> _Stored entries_
________________
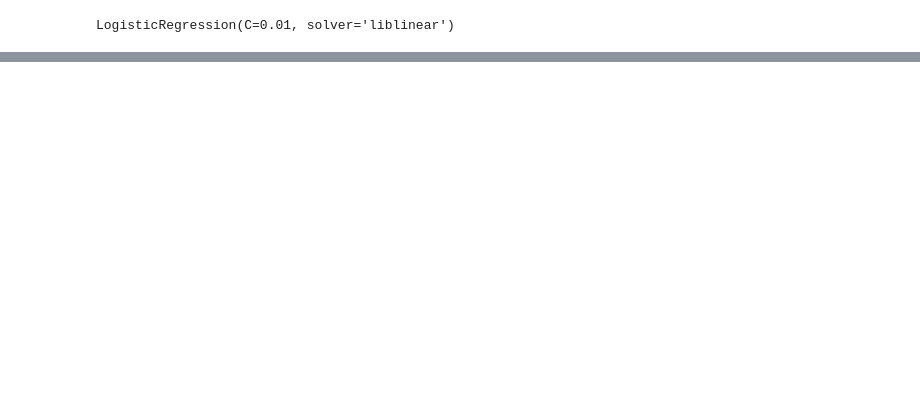
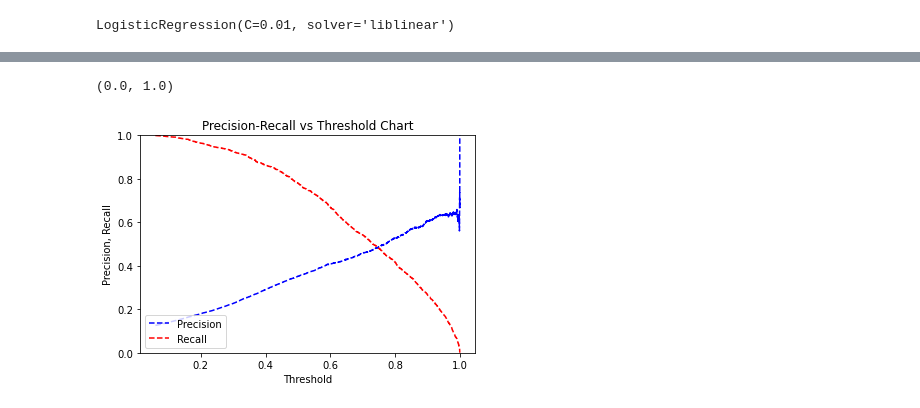
Before and after one commit to hperez/ExcelR_DataScience_Assignments, a Jupyter notebook: Logistic Regression/Logistic Regression.ipynb, the cells around one changed output, grey strips where cells are left out. Drawn from its saved outputs; the diff is of its cells as text; code cells hidden in the pictures; blank space fills up the shorter version.

```diff
--- a/Logistic Regression/Logistic Regression.ipynb
+++ b/Logistic Regression/Logistic Regression.ipynb
@@ -434,3 +495,5 @@ weighted avg       0.89      0.81      0.84     14920
+# %%
+new_X = X_train_res[:,[3,4,5,6,7,8,10,11,15]]
 # %%
 from sklearn.model_selection import GridSearchCV
 # %%
@@ -451,7 +514,9 @@ grid_result.best_params_
 # %%
 log_classifier = LogisticRegression(C= 0.01, solver='liblinear')
 # %%
-log_classifier.fit(X_train_res,y_train_res)
+log_classifier.fit(new_X,y_train_res)
 # %% [output]
 LogisticRegression(C=0.01, solver='liblinear')
+# %%
+new_X_test = X_test_scaled[:,[3,4,5,6,7,8,10,11,15]]
 # %%
@@ -472,0 +538,6 @@ weighted avg       0.89      0.81      0.83     14920
+# %%
+ns_probs = [0 for _ in range(len(y_test))]
+
+log_classifier.fit(new_X,y_train_res)
+# predict probabilities
+lr_probs = log_classifier.predict_proba(new_X_test)
@@ -472,0 +627,23 @@ weighted avg       0.89      0.81      0.83     14920
+# %%
+pred_y=log_classifier.predict(new_X_test)
+
+probs_y=log_classifier.predict_proba(new_X_test)
+
+
+from sklearn.metrics import precision_recall_curve
+precision, recall, thresholds = precision_recall_curve(y_test, probs_y[:,
+1])
+   #retrieve probability of being 1(in second column of probs_y)
+#pr_auc = metrics.auc(recall, precision)
+
+plt.title("Precision-Recall vs Threshold Chart")
+plt.plot(thresholds, precision[: -1], "b--", label="Precision")
+plt.plot(thresholds, recall[: -1], "r--", label="Recall")
+plt.ylabel("Precision, Recall")
+plt.xlabel("Threshold")
+plt.legend(loc="lower left")
+
+plt.ylim([0,1])
+# %% [output]
+(0.0, 1.0)
+[figure, added]
```
Also changed, not shown: parts of 27 cells of this notebook.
________________
> _BRIEF_
Output the entries above exactly. Do not include the pictures.

> _ANSWER SECTION_
Before and after one commit to hperez/ExcelR_DataScience_Assignments, a Jupyter notebook: Logistic Regression/Logistic Regression.ipynb, the cells around one changed output, grey strips where cells are left out. Drawn from its saved outputs; the diff is of its cells as text; code cells hidden in the pictures; blank space fills up the shorter version.

```diff
--- a/Logistic Regression/Logistic Regression.ipynb
+++ b/Logistic Regression/Logistic Regression.ipynb
@@ -434,3 +495,5 @@ weighted avg       0.89      0.81      0.84     14920
+# %%
+new_X = X_train_res[:,[3,4,5,6,7,8,10,11,15]]
 # %%
 from sklearn.model_selection import GridSearchCV
 # %%
@@ -451,7 +514,9 @@ grid_result.best_params_
 # %%
 log_classifier = LogisticRegression(C= 0.01, solver='liblinear')
 # %%
-log_classifier.fit(X_train_res,y_train_res)
+log_classifier.fit(new_X,y_train_res)
 # %% [output]
 LogisticRegression(C=0.01, solver='liblinear')
+# %%
+new_X_test = X_test_scaled[:,[3,4,5,6,7,8,10,11,15]]
 # %%
@@ -472,0 +538,6 @@ weighted avg       0.89      0.81      0.83     14920
+# %%
+ns_probs = [0 for _ in range(len(y_test))]
+
+log_classifier.fit(new_X,y_train_res)
+# predict probabilities
+lr_probs = log_classifier.predict_proba(new_X_test)
@@ -472,0 +627,23 @@ weighted avg       0.89      0.81      0.83     14920
+# %%
+pred_y=log_classifier.predict(new_X_test)
+
+probs_y=log_classifier.predict_proba(new_X_test)
+
+
+from sklearn.metrics import precision_recall_curve
+precision, recall, thresholds = precision_recall_curve(y_test, probs_y[:,
+1])
+   #retrieve probability of being 1(in second column of probs_y)
+#pr_auc = metrics.auc(recall, precision)
+
+plt.title("Precision-Recall vs Threshold Chart")
+plt.plot(thresholds, precision[: -1], "b--", label="Precision")
+plt.plot(thresholds, recall[: -1], "r--", label="Recall")
+plt.ylabel("Precision, Recall")
+plt.xlabel("Threshold")
+plt.legend(loc="lower left")
+
+plt.ylim([0,1])
+# %% [output]
+(0.0, 1.0)
+[figure, added]
```
Also changed, not shown: parts of 27 cells of this notebook.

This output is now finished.